[Exercise description]
Below are the records. State how many of their lines contain "content", with nothing else.

[Supplied data]
------------------------------------------------------------

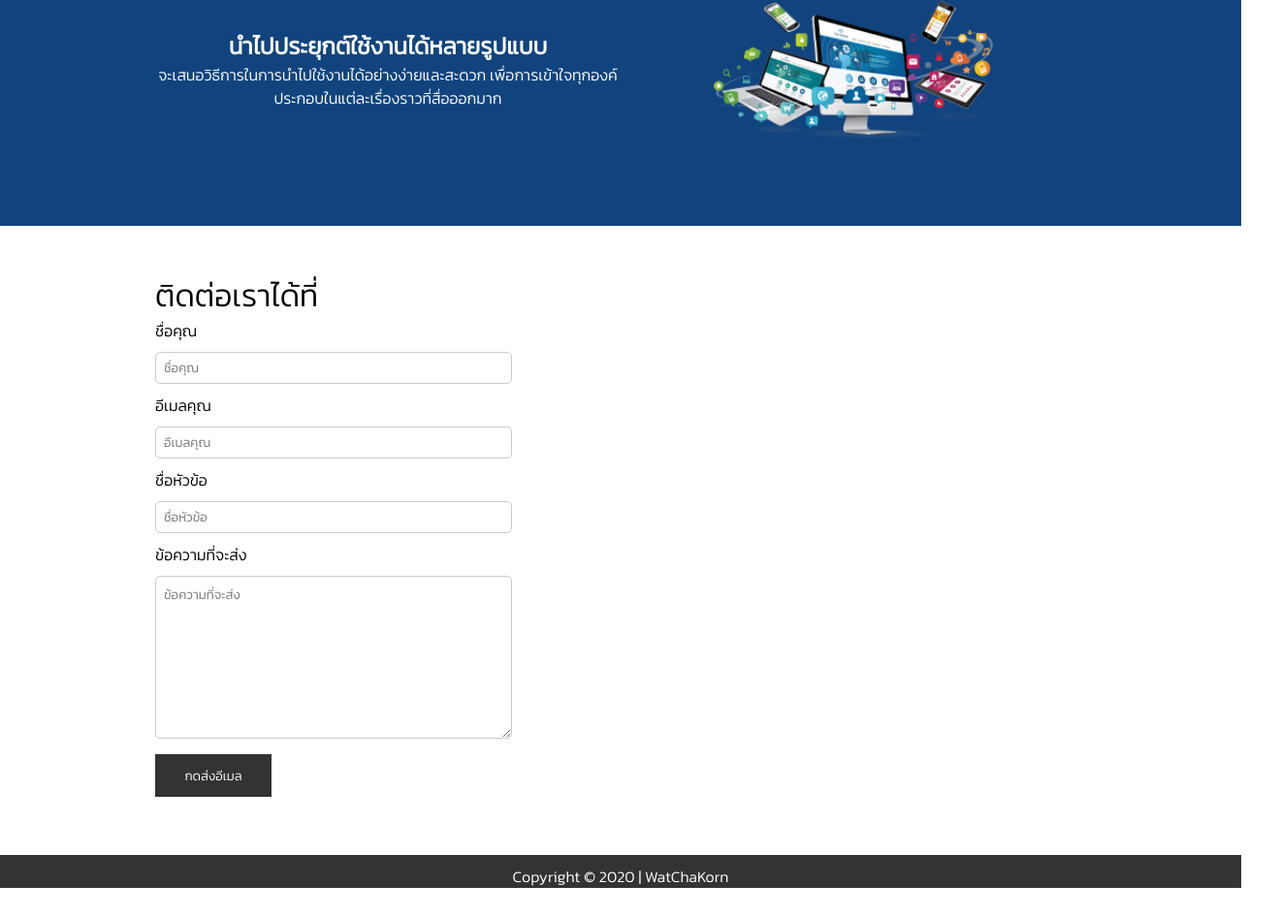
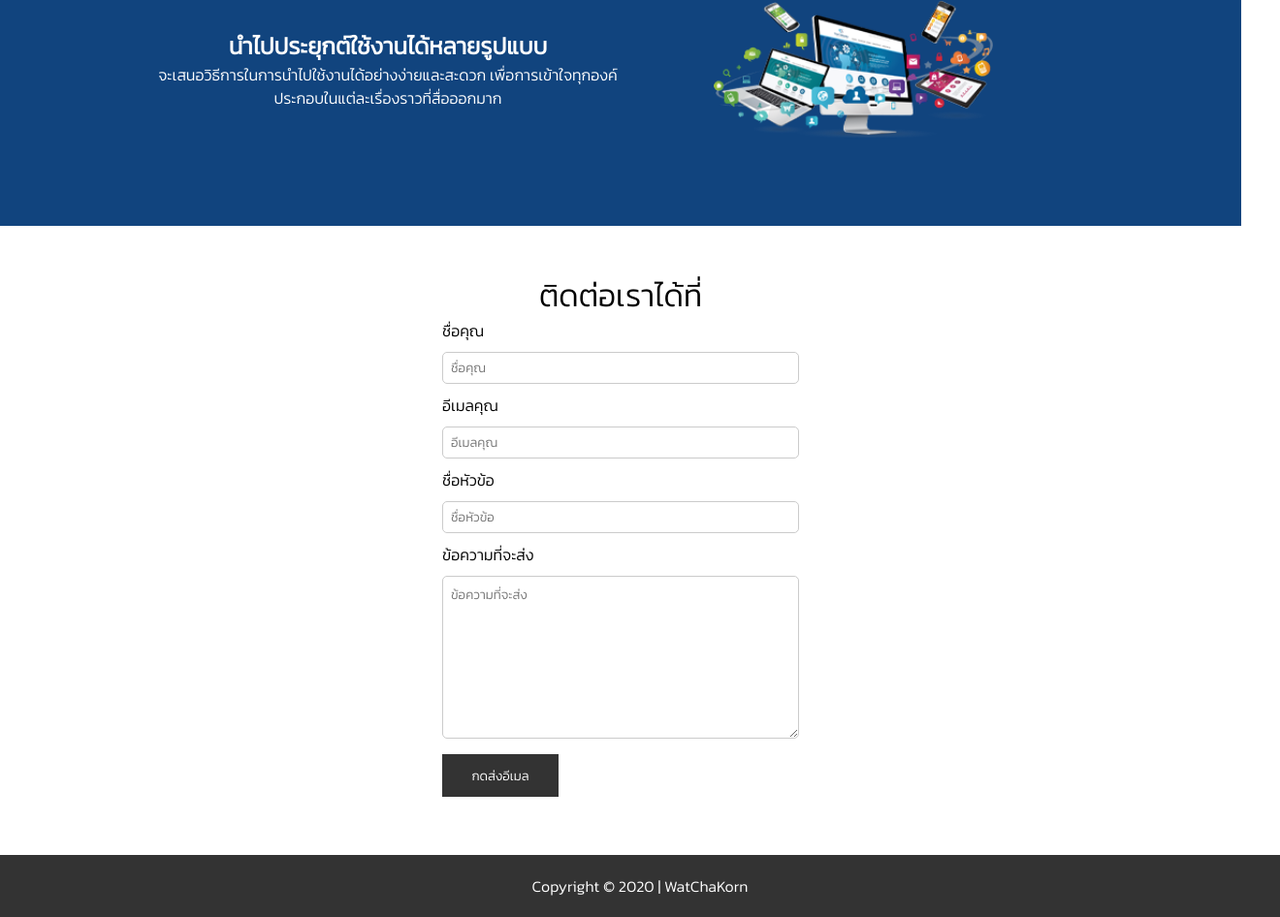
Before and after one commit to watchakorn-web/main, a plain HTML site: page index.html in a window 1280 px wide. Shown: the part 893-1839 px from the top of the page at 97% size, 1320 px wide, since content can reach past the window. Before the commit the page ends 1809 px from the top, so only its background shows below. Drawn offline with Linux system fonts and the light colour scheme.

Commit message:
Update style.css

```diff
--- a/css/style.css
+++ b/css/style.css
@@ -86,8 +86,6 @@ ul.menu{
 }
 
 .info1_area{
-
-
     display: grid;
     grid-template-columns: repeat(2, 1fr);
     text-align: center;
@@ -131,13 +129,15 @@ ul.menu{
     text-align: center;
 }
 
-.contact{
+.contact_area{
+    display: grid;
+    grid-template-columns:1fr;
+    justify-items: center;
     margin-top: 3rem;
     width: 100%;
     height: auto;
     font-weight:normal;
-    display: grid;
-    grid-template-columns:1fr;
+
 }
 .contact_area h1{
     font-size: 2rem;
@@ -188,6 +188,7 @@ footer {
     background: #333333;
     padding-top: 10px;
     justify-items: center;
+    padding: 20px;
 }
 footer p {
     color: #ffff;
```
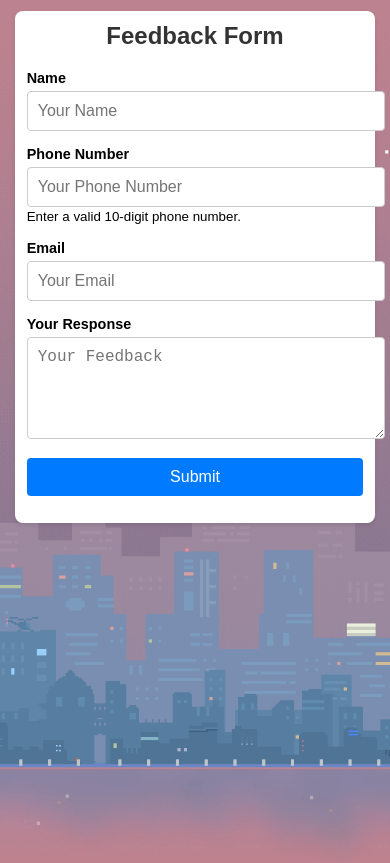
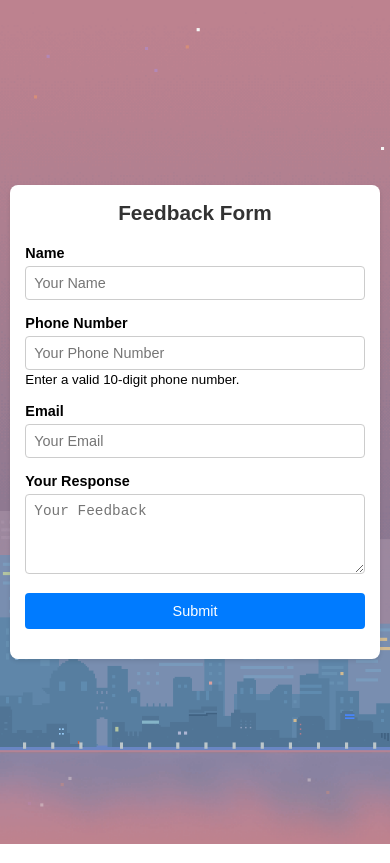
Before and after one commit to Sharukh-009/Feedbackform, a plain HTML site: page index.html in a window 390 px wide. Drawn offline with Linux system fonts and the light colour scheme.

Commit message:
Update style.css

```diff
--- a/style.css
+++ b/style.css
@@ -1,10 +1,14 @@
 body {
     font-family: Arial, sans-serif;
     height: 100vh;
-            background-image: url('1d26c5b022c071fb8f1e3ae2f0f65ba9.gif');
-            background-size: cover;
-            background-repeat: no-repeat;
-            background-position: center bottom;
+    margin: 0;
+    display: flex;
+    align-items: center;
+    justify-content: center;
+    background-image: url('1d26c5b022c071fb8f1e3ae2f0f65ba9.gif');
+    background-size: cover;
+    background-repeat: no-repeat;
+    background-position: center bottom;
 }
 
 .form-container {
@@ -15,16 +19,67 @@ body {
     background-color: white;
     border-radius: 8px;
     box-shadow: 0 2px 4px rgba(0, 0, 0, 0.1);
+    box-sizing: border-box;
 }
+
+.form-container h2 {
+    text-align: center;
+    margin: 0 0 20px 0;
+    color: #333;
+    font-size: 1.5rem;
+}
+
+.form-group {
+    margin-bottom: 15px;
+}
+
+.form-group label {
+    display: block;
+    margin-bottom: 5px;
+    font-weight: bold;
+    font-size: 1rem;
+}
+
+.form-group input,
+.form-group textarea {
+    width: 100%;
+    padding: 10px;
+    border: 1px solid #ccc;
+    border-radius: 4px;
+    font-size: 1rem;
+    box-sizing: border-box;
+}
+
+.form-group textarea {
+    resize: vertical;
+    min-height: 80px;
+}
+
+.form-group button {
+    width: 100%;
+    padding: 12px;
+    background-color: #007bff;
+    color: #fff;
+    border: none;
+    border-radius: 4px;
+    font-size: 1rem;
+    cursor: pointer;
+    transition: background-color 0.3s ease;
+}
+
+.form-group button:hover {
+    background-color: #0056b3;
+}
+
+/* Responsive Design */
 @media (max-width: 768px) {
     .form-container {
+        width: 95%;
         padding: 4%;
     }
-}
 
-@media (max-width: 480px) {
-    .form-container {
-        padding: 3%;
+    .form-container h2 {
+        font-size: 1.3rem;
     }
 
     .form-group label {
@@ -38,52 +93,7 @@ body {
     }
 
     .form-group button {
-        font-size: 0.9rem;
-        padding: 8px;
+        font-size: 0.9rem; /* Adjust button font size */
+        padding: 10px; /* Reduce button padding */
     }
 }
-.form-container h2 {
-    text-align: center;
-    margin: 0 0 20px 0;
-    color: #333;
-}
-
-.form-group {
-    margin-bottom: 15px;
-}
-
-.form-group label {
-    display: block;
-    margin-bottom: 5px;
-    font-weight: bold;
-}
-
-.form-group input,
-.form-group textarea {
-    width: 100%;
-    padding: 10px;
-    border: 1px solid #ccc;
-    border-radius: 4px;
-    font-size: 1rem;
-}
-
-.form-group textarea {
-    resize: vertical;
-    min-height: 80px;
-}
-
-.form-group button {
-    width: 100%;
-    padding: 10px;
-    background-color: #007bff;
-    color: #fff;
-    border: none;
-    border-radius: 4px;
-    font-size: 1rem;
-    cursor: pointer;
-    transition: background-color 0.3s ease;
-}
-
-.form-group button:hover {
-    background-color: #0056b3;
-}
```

------------------------------------------------------------

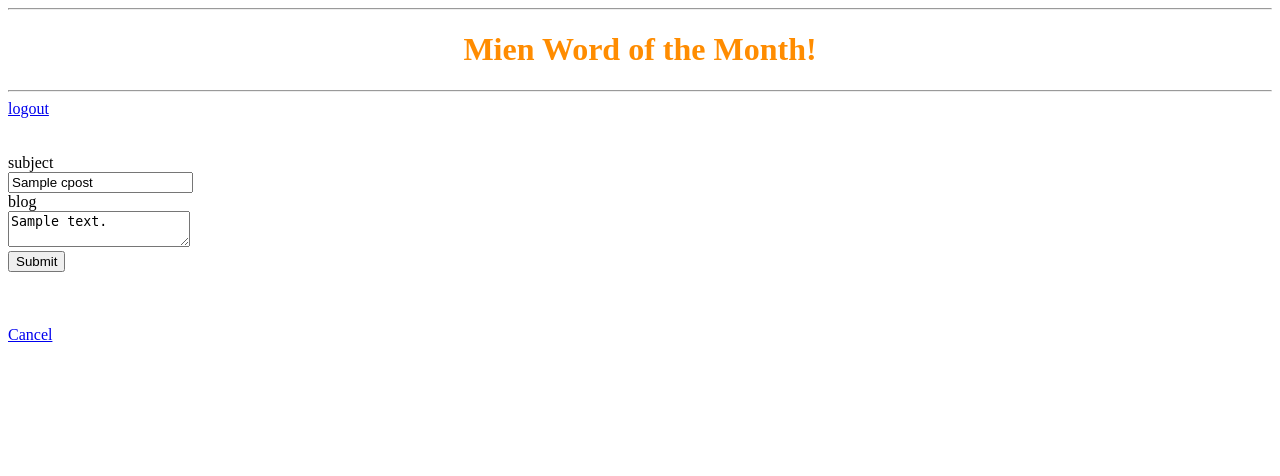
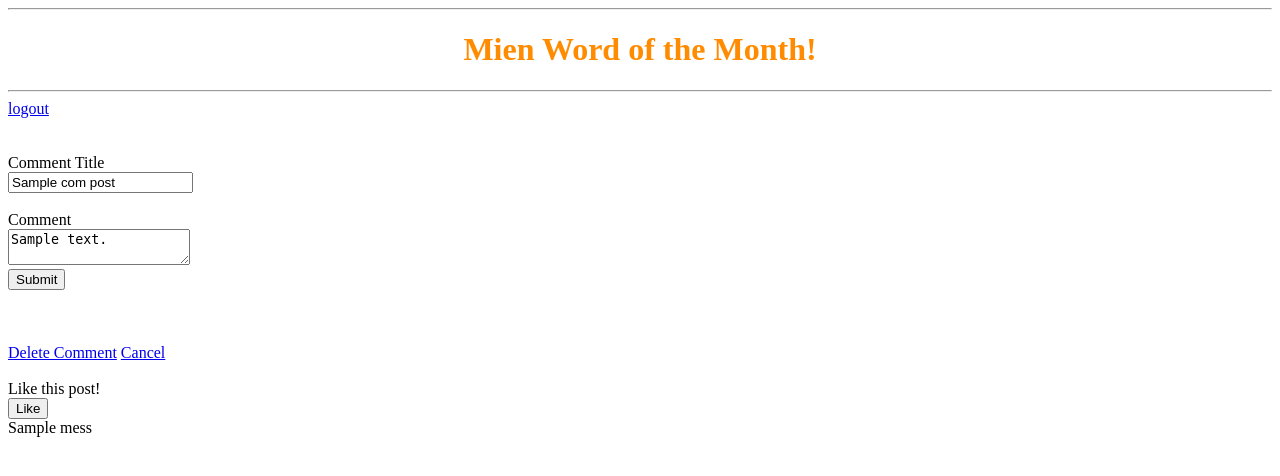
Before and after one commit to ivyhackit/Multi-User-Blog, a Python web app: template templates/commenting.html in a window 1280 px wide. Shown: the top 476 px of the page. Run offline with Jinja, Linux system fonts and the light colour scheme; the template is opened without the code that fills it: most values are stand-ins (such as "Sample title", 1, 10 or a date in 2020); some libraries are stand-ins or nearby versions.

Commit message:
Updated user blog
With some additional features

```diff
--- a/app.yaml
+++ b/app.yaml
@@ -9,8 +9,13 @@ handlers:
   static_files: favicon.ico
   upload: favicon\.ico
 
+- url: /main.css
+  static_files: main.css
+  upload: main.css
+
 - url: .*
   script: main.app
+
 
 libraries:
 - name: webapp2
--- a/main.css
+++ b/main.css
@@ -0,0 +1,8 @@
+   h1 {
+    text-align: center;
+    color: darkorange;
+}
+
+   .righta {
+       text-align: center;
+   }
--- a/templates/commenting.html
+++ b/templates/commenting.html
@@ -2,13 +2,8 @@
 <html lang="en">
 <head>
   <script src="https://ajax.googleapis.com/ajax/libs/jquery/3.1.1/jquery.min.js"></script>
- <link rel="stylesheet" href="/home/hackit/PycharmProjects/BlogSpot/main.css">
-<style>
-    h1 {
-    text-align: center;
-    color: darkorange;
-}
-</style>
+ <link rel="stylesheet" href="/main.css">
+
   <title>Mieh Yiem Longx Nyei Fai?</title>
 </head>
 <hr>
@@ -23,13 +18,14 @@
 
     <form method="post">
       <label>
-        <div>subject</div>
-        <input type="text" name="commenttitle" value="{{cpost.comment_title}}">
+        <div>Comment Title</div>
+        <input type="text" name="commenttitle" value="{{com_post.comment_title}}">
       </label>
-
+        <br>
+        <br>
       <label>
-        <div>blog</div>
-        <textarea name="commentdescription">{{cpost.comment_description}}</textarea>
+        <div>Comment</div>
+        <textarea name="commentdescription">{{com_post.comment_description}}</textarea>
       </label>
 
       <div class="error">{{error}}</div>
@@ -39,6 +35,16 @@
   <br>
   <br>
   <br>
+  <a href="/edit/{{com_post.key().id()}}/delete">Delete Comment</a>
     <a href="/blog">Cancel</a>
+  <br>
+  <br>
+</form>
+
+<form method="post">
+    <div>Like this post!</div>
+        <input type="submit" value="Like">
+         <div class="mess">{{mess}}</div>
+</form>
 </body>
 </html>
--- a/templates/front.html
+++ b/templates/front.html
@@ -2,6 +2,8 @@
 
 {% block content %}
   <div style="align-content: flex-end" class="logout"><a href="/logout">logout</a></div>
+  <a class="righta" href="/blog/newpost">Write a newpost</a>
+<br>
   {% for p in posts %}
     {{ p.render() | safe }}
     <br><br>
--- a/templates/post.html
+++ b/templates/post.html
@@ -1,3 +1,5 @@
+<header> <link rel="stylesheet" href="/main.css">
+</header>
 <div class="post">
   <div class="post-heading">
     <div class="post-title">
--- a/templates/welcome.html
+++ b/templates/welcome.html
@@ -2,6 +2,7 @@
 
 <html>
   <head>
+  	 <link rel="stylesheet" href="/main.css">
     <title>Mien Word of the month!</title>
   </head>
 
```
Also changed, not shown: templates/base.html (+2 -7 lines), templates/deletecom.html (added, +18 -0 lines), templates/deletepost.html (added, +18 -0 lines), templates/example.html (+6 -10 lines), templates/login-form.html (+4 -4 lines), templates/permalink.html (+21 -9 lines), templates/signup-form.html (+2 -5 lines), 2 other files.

------------------------------------------------------------

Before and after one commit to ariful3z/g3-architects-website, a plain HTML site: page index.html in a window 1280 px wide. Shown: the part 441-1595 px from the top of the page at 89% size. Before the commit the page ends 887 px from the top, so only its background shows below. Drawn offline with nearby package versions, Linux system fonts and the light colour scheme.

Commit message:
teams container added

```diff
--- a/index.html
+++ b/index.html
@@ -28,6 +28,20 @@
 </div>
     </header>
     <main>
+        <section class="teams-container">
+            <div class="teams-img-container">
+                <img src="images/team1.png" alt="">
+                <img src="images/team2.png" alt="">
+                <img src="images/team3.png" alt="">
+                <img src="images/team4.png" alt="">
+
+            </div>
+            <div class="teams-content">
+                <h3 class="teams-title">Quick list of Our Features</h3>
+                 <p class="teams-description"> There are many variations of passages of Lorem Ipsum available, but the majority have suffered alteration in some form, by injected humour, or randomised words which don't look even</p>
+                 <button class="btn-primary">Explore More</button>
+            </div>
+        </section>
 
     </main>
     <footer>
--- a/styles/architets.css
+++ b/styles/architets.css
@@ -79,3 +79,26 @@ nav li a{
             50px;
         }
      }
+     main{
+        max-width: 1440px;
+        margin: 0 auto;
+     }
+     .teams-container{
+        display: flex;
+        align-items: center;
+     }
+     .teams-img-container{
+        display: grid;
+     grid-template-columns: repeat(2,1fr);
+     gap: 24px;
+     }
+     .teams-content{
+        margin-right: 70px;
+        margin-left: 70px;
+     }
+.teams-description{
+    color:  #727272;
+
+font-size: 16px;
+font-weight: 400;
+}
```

------------------------------------------------------------

[Answer for this exercise]
6